The Communication Workers Union, Customs Union and the Democratic Postal and Communications Union are continuing negotiations with Sapo management. Sapo workers, who say they have not received a wage increment in three years, are demanding a 12% wage increase.
Communication Workers Union president Clyde Mervin said they had a meeting with the telecommunications minister on Tuesday to address their issues.
“Post Office employees work under terrible conditions, working in bad structures and some branches have to go to neighbours to relieve themselves as some branches do not have toilets,” said Mervin
He added: “Wage increment is not the only struggle that these employees face.”
In meeting with the employer, the Sapo workers were offered an increment from 0% to 10%, as negotiations intensified at the Commission for Conciliation, Mediation and Arbitration (CCMA) in Johannesburg. Sapo said they could not afford a 12% wage increment. The Western Cape, Democratic Postal and Communications Union’s secretary general, Luthando Mashiya said they would continue with the strike until their demands were met.
A Sapo employee, Ashville Samuels, who has been working for the post office for 27 years is angry and sad about their treatment as employees.
“There is an overload of work. We work overtime but we are not paid well,” he said.
Another employee Thembelani Mbokotwana, who has been working for Sapo for more than eight years said, “I have been working as a delivery guy. We have no tools in my department. We have a limited number of bicycles.”
A Sapo spokesperson, Martie Gilchrist, said, “The stakeholders will all meet with the government to find ways of developing a sustainable solution.”
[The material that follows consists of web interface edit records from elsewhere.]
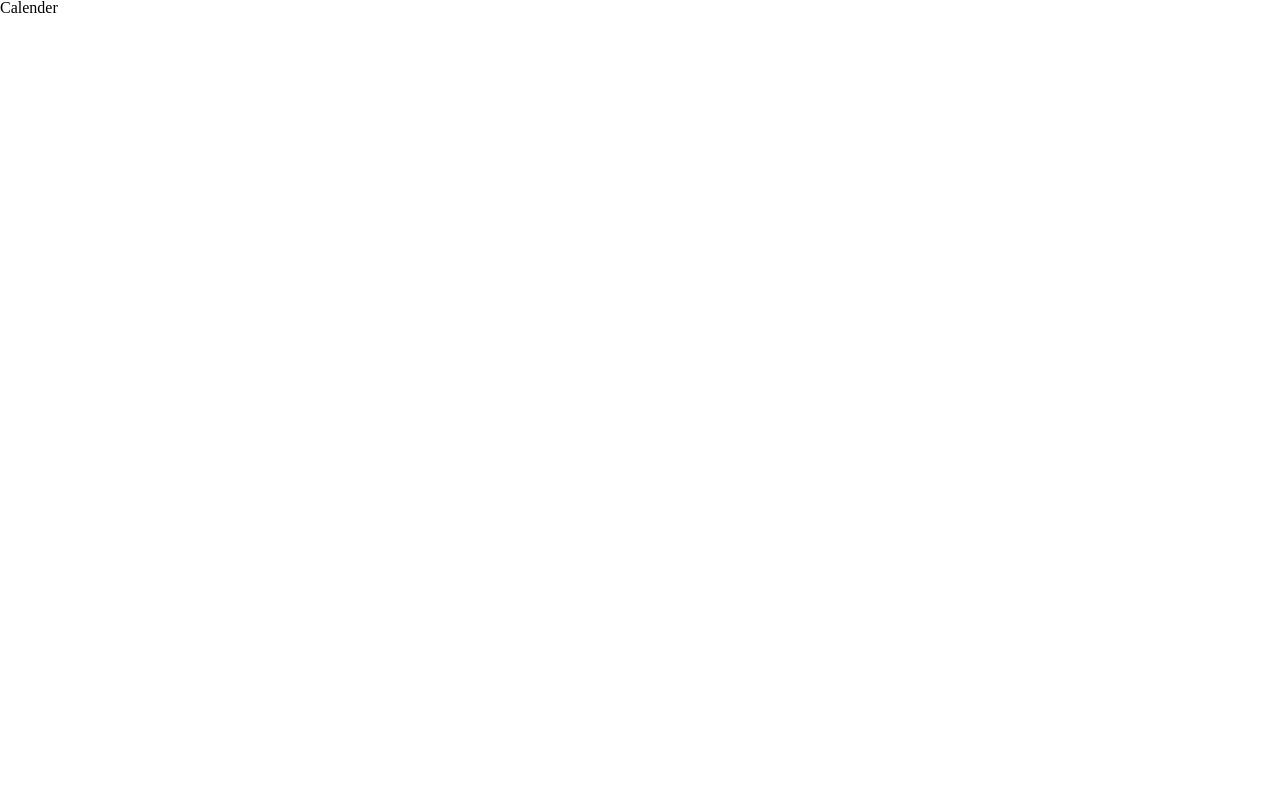
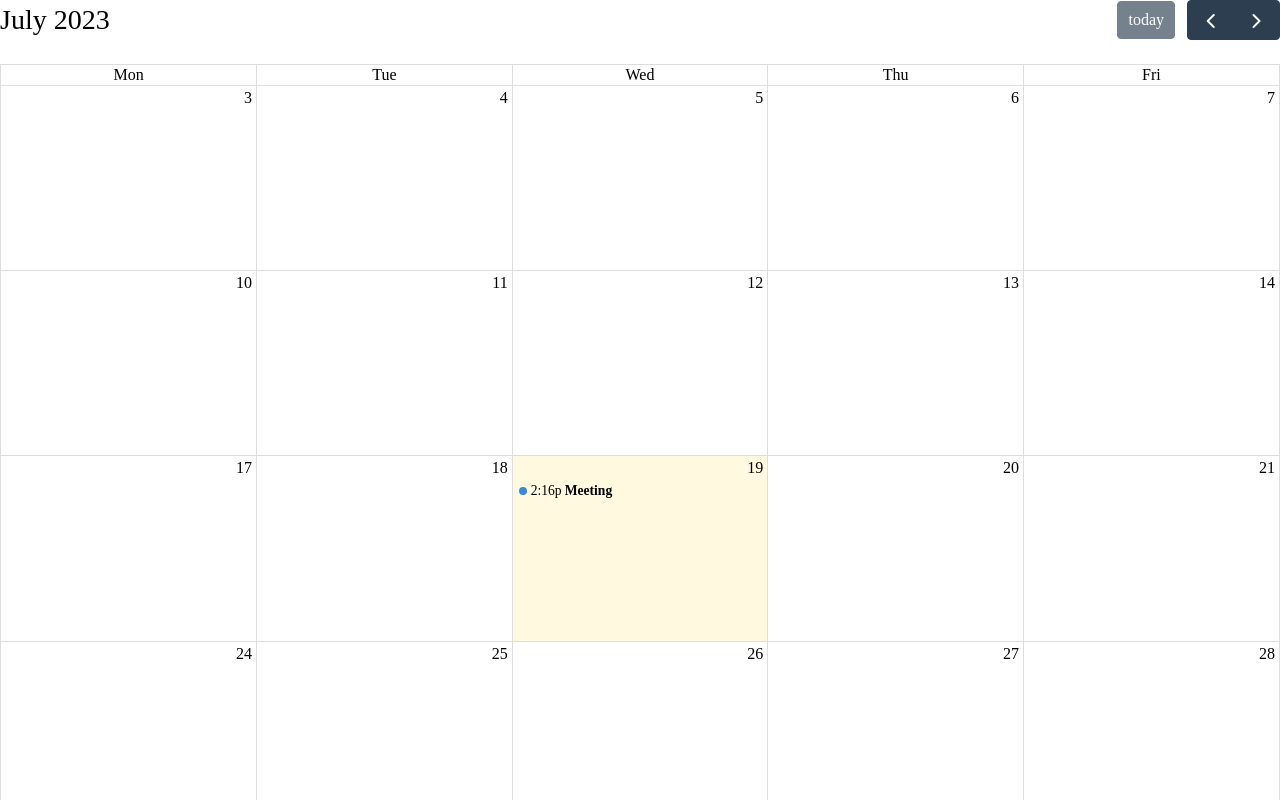
Before and after one commit to FEGROUP9/SAVEWALLET, a React (Vite) app: page /calender in a window 1280 px wide. Shown: the top 800 px of the page. Built offline with nearby package versions, Linux system fonts and the light colour scheme.

Commit message:
feat: recoil installation

```diff
--- a/package.json
+++ b/package.json
@@ -10,10 +10,14 @@
     "preview": "vite preview"
   },
   "dependencies": {
+    "@fullcalendar/core": "^6.1.8",
+    "@fullcalendar/daygrid": "^6.1.8",
+    "@fullcalendar/react": "^6.1.8",
     "axios": "^1.4.0",
     "react": "^18.2.0",
     "react-dom": "^18.2.0",
     "react-router-dom": "^6.14.1",
+    "recoil": "^0.7.7",
     "styled-components": "^6.0.2"
   },
   "devDependencies": {
--- /dev/null
+++ b/src/components/common/Footer.tsx
@@ -0,0 +1,3 @@
+export const Footer = () => {
+  return <div>Footer</div>
+}
--- /dev/null
+++ b/src/components/common/Header.tsx
@@ -0,0 +1,6 @@
+
+export const Header = () => {
+  return (
+    <div>Header</div>
+  )
+}
--- a/src/main.tsx
+++ b/src/main.tsx
@@ -1,7 +1,10 @@
 import ReactDOM from 'react-dom/client'
 import { RouterProvider } from 'react-router-dom'
 import { router } from 'pages/Router'
+import { RecoilRoot } from 'recoil'
 
 ReactDOM.createRoot(document.getElementById('root') as HTMLElement).render(
-  <RouterProvider router={router} />
+  <RecoilRoot>
+    <RouterProvider router={router} />
+  </RecoilRoot>
 )
--- a/src/pages/Calender.tsx
+++ b/src/pages/Calender.tsx
@@ -1,5 +1,17 @@
+import FullCalendar from '@fullcalendar/react'
+import dayGridPlugin from '@fullcalendar/daygrid'
+
+const events = [{ title: 'Meeting', start: new Date() }]
+
 export const Calender = () => {
   return (
-    <div>Calender</div>
+    <>
+      <FullCalendar
+        plugins={[dayGridPlugin]}
+        initialView="dayGridMonth"
+        weekends={false}
+        events={events}
+      />
+    </>
   )
 }
```
Also changed, not shown: 1 other file (tests, documents, lock files or other folders).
“The Labour Court in Johannesburg on Monday granted an interdict against striking employees of the Sapo in terms of which striking employees are prevented from harassing, interfering with or intimidating workers that are not on strike,” said Gilchrist.